Ketosis: What Athletes Need To Know
Ketosis is a metabolic state of the body, commonly referred to as fat burning mode. During ketosis the body begins to make usable energy from stored fat, turning the fat into ketone bodies which are used for energy. When you eat a meal containing carbohydrates, your metabolism will switch back to a metabolic state of glycolysis. Glycolsis is the body’s go-to metabolic state. Due to all of the cells in the body requiring immediate sources of energy the blood must contain a consistent and constant supply of glucose. Everyone is familiar with the crash of low blood sugar and feeling sluggish and tired until we eat and the body starts making energy again.
What Causes Ketosis:
The liver triggers production of ketone bodies when there isn’t enough glucose or glycogen stored in the blood. Your body goes into a natural state of ketosis when you fast either intentionally or while resting/sleeping and for women during lactation. Ketosis is also induced after exercise when you have used up all the available glucose in your blood. Popular low-carb diets, intermittent or long-term fasting, can keep the body in a constant state of ketosis. Low-carb diets have become popular as they induce weight-loss very quickly and are typically high in proteins and fats, which can be good for you if all of your macro-nutrient needs are being met.
Effect on the Human Body:
Historically medical and nutritional experts had a mixed view of ketosis, but today everyone is advocating a low/no carb diet combined with high fat & protein. Ketosis has always been known to induce weight-loss, is used as a treatment for epilepsy, is important to brain development and functioning. However, it is crucial to note that these studies were performed on a sedentary test group. And research studies with athletes are few and far between and show conflicting results. Here’s what we do know…Due to an increase in cardio output which delivers more blood and oxygen to the body, athletes are able to metabolize foods, especially fats differently than sedentary people. The athlete who trains regularly is inducing an exercise ketosis in addition to a sleep induced ketosis.
How Ketosis Effects Athletes:
If you are an athlete, keeping your body in a state of ketosis is a slippery slope. Ketosis becomes a serious health issue if the body uses all the stored fat and there is no glycogen to use for energy, because then the body will begin to break down muscle to use for energy. This is where athletes have to be very careful with their diet and macro-nutrient intake, remember not eating carbs and exercise both trigger ketosis. Athletes risk many consequences of ketosis including dehydration, hypoglycemia and anemia, as well as extreme weight loss and vitamin and mineral deficiency. All of those things can then lead to hyperuricemia, leukopenia and kidney stones. You will lose strength, endurance leading to poor performance and no motivation.

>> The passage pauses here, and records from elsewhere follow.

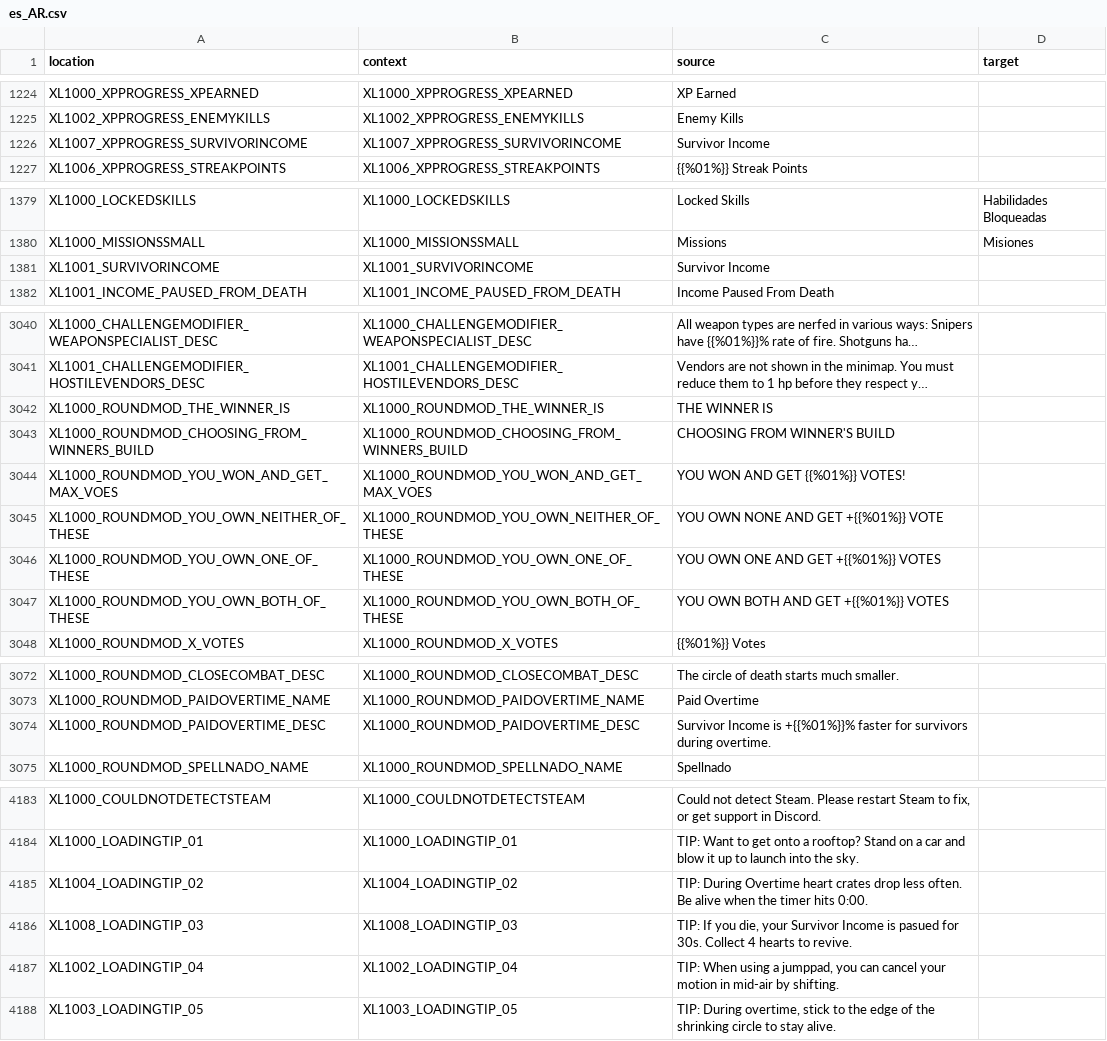
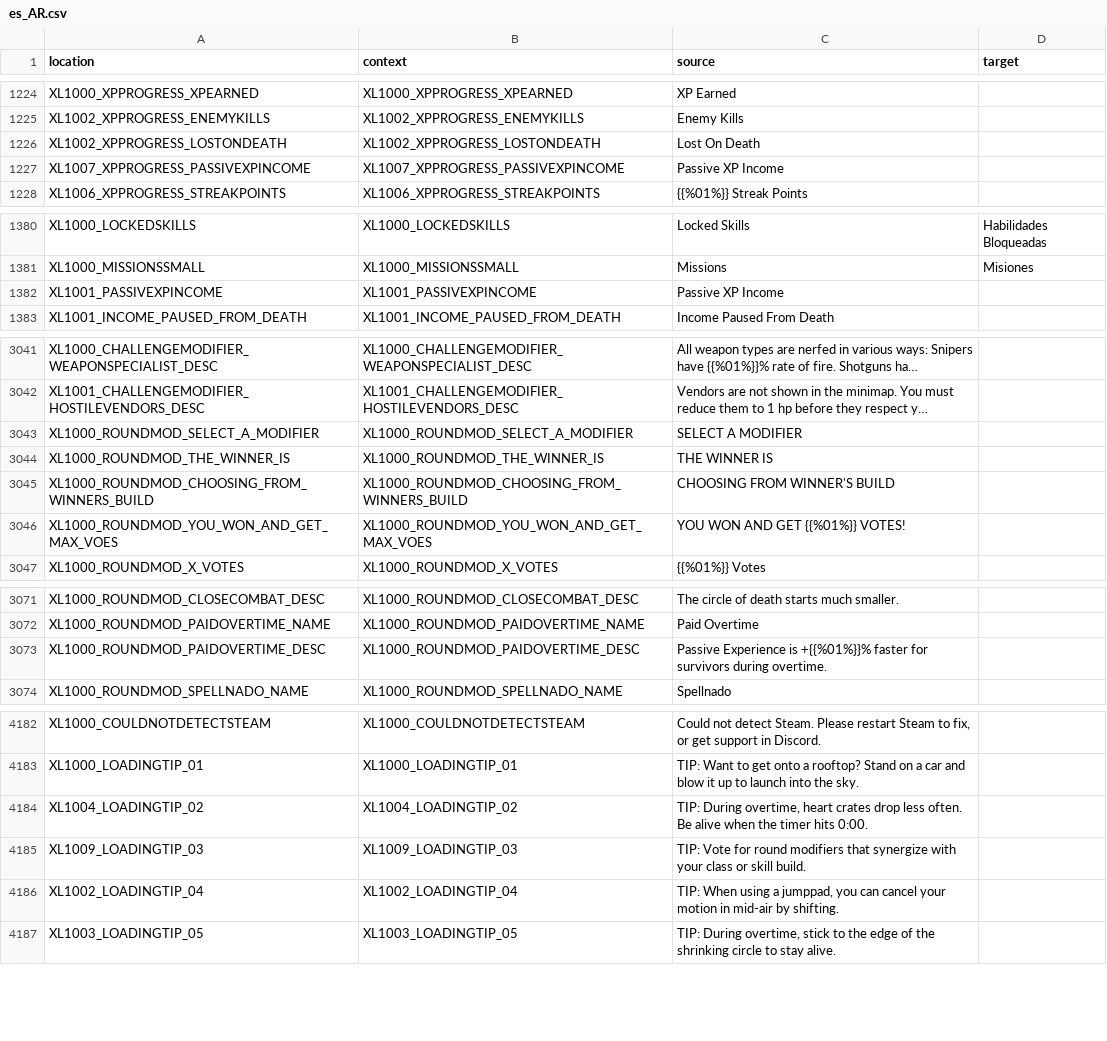
Before and after one commit to bencelot/GeneshiftTranslations, a CSV file: es_AR.csv, drawn as a sheet; only a part is shown, gaps mark what is left out; long unchanged cells end in …; removed rows and columns are numbered as before the commit, all else as after; the diff names each change by its address in the sheet, - before the commit and + after, or states it on an @@ line.

```diff
--- a/es_AR.csv
+++ b/es_AR.csv
-row 1226: XL1007_XPPROGRESS_SURVIVORINCOME | XL1007_XPPROGRESS_SURVIVORINCOME | Survivor Income
+row 1226: XL1002_XPPROGRESS_LOSTONDEATH | XL1002_XPPROGRESS_LOSTONDEATH | Lost On Death
+row 1227: XL1007_XPPROGRESS_PASSIVEXPINCOME | XL1007_XPPROGRESS_PASSIVEXPINCOME | Passive XP Income
-row 1381: XL1001_SURVIVORINCOME | XL1001_SURVIVORINCOME | Survivor Income
+row 1382: XL1001_PASSIVEXPINCOME | XL1001_PASSIVEXPINCOME | Passive XP Income
+row 3043: XL1000_ROUNDMOD_SELECT_A_MODIFIER | XL1000_ROUNDMOD_SELECT_A_MODIFIER | SELECT A MODIFIER
-row 3045: XL1000_ROUNDMOD_YOU_OWN_NEITHER_OF_THESE | XL1000_ROUNDMOD_YOU_OWN_NEITHER_OF_THESE | YOU OWN NONE AND GET +{{%01%}} VOTE
-row 3046: XL1000_ROUNDMOD_YOU_OWN_ONE_OF_THESE | XL1000_ROUNDMOD_YOU_OWN_ONE_OF_THESE | YOU OWN ONE AND GET +{{%01%}} VOTES
-row 3047: XL1000_ROUNDMOD_YOU_OWN_BOTH_OF_THESE | XL1000_ROUNDMOD_YOU_OWN_BOTH_OF_THESE | YOU OWN BOTH AND GET +{{%01%}} VOTES
-C3073 (source): Survivor Income is +{{%01%}}%…
+C3073 (source): Passive Experience is +{{%01%}}%…
-C4184 (source): TIP: During Overtime heart crates…
+C4184 (source): TIP: During overtime, heart crates…
-A4185 (location): XL1008_LOADINGTIP_03
+A4185 (location): XL1009_LOADINGTIP_03
-B4185 (context): XL1008_LOADINGTIP_03
+B4185 (context): XL1009_LOADINGTIP_03
-C4185 (source): TIP: If you die, your Survivor Income is pasued for 30s. Collect 4 hearts to revive.
+C4185 (source): TIP: Vote for round modifiers that synergize with your class or skill build.
```
Also changed, not shown: de.csv, en.csv, 4 other files.
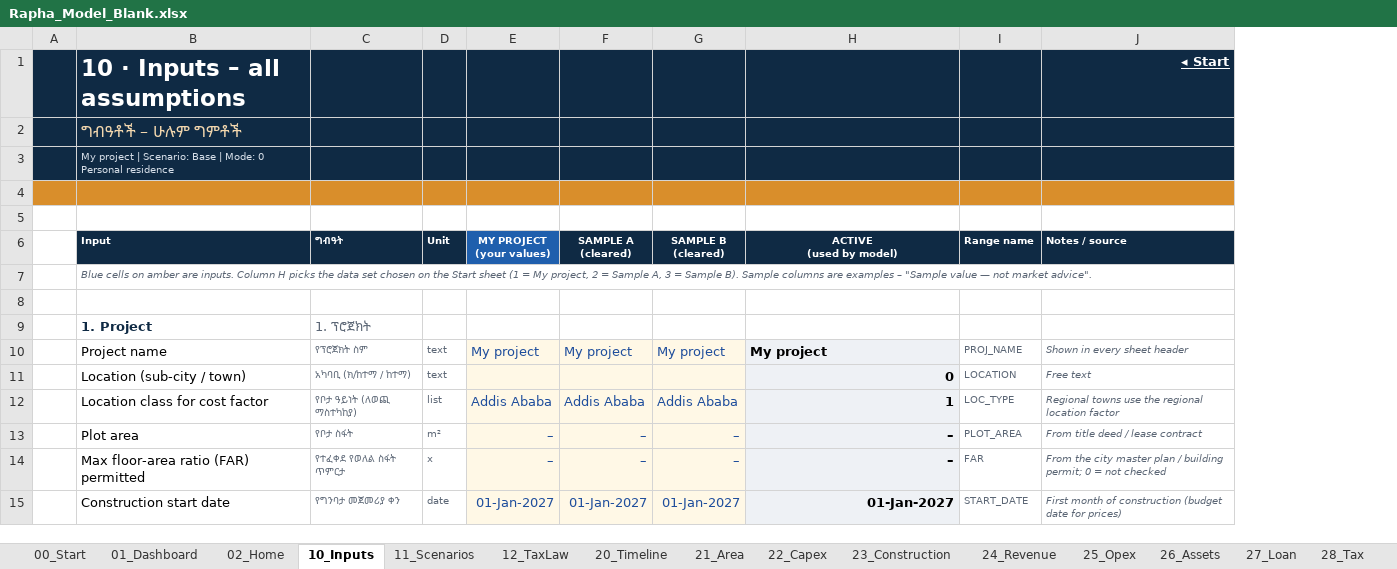
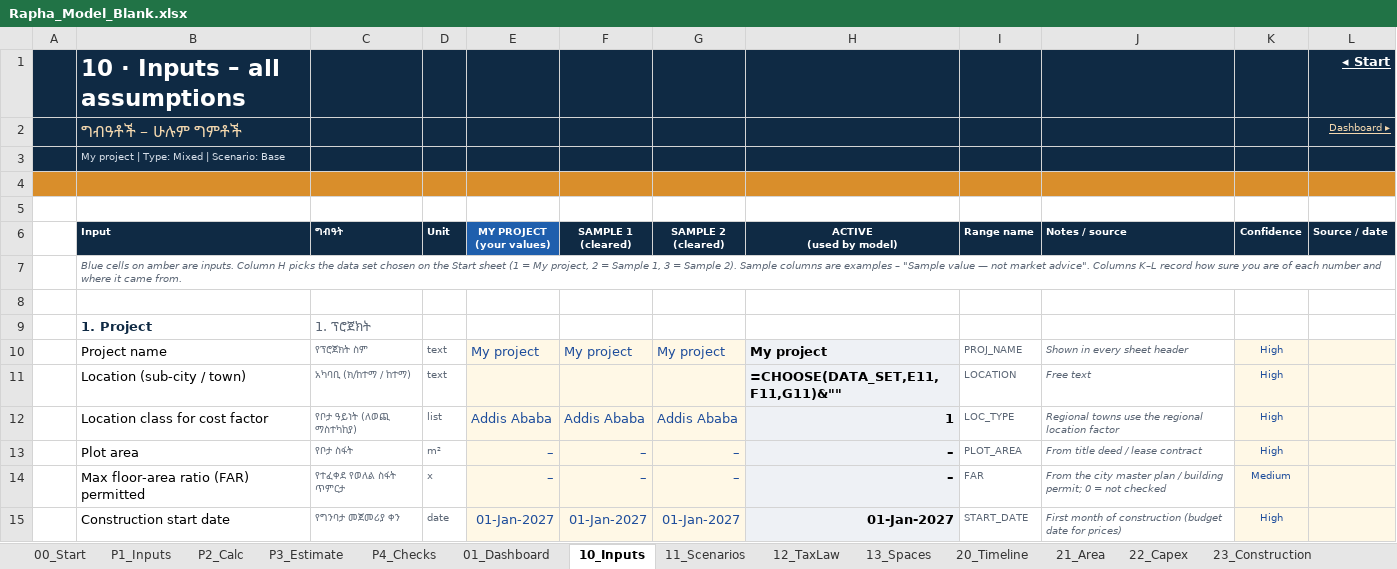
Before and after one commit to hundaolgt-hue/Construction-Profitability-Model, an Excel workbook: output/Rapha_Model_Blank.xlsx, sheet 10_Inputs, drawn as a sheet; only a part is shown; values as stored, in another font and other column widths than the file's, no borders; formulas without a stored value are shown as written; ↵ is a line break in a cell; the diff covers the shown part only; the diff names each change by its address in the sheet, - before the commit and + after, or states it on an @@ line.

```diff
--- a/output/Rapha_Model_Blank.xlsx (sheet 10_Inputs)
+++ b/output/Rapha_Model_Blank.xlsx (sheet 10_Inputs)
-sheet tab: 02_Home
+sheet tab: P2_Calc
+sheet tab: P1_Inputs
+sheet tab: P3_Estimate
+sheet tab: P4_Checks
+sheet tab: 13_Spaces
@@ sheet tab order changed: 00_Start | P1_Inputs | P2_Calc | P3_Estimate | P4_Checks | 01_Dashboard | 10_Inputs | 11_Scenarios | 12_TaxLaw | 13_Spaces | 20_Timeline | 21_Area | 22_Capex | 23_Construction @@
+column K (Confidence), rows 10-15: High | High | High | High | Medium | High
+column L (Source / date), rows 1-2: ◂ Start | Dashboard ▸
-J1 (Notes / source): ◂ Start
+J1 (Notes / source): (empty)
-B3 (Input): …project | Scenario: Base | Mode: 0 Personal residence
+B3 (Input): …project | Type: Mixed | Scenario: Base
-F6: SAMPLE A ↵ (cleared)
+F6: SAMPLE 1 ↵ (cleared)
-G6: SAMPLE B ↵ (cleared)
+G6: SAMPLE 2 ↵ (cleared)
-B7 (Input): …= Sample A, 3 = Sample B). Sample columns are examples – "Sample value — not market advice".
+B7 (Input): …= Sample 1, 3 = Sample 2). Sample columns are examples – "Sample value — not market advice". Columns K–L record how sure you are of each number and where it came from.
-H11 (ACTIVE (used by model)): 0
+H11 (ACTIVE (used by model)): =CHOOSE(DATA_SET,E11,F11,G11)&""
```
Also changed, not shown: 31 added rows, 61 removed rows and 74 edited cells elsewhere in this sheet, sheet P2_Calc, sheet 27_Loan, sheet 20_Timeline, sheet 52_Sensitivity, sheet 24_Revenue, sheet 23_Construction, 19 more sheets, formulas that keep their value, charts or pictures, output/dist/Rapha_Model_Blank.xlsx, 34 other files.
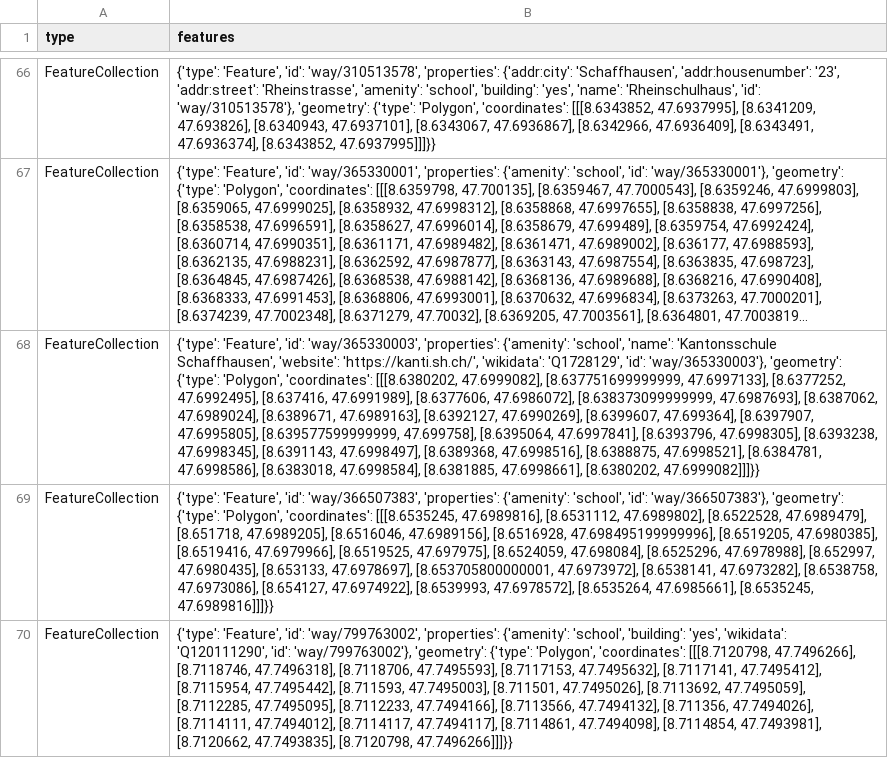
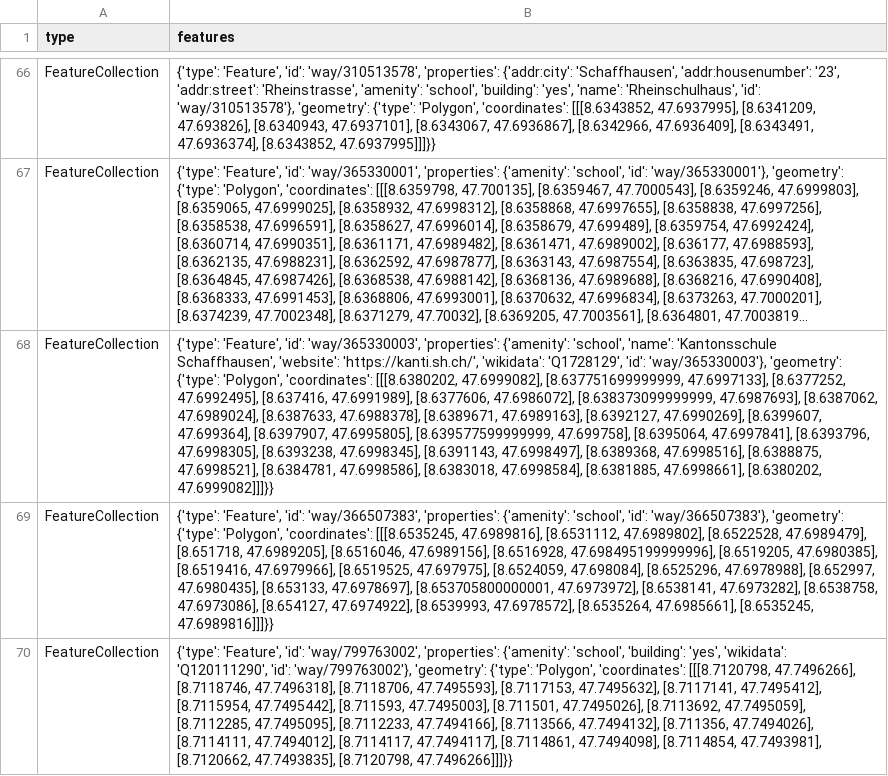
Before and after one commit to OpenBracketsCH/rescue-data, a CSV file: data/csv/schools/schools_kt_sh.csv, drawn as a sheet; only a part is shown, gaps mark what is left out; long unchanged cells end in …; the diff names each change by its address in the sheet, - before the commit and + after, or states it on an @@ line.

```diff
--- a/data/csv/schools/schools_kt_sh.csv
+++ b/data/csv/schools/schools_kt_sh.csv
-B68 (features): …[8.6387062, 47.6989024], [8.6389671, 47.6989163],…
+B68 (features): …[8.6387062, 47.6989024], [8.6387633, 47.6988378], [8.6389671, 47.6989163],…
```
Also changed, not shown: data/csv/access/gates/gates_kt_zg.csv, data/csv/defis/defis_stadt_zh.csv, 7 other files.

How to Prevent Chronic Ketosis:
You can reap the health and weight loss benefits of ketosis by varying your diet during recovery and periods of low intensity workouts by limiting carbohydrates and by adding complex carbs back into your diet to enhance performance and endurance for peak performance. Depriving your body of carbohydrates when you are training and performing at your max can create long lasting damage to your body. Eating a balanced diet that includes carbohydrates, not overtraining and staying hydrated will prevent chronic ketosis for athletes. You will need to ensure that your macro-nutrient needs are being met, based on your sex, height, activity level and goals. Choosing the right carbohydrates is also key. Avoid refined and processed carbohydrates such as white flour, white rice, sugar, and energy drinks. Avoiding or limiting unhealthy combos of carbohydrates and fat such as potato chips and donuts will also help. Eating a diet that consist of healthy proteins, fats and carbohydrates that come from whole foods will ensure your body gets the nutrition and energy it needs.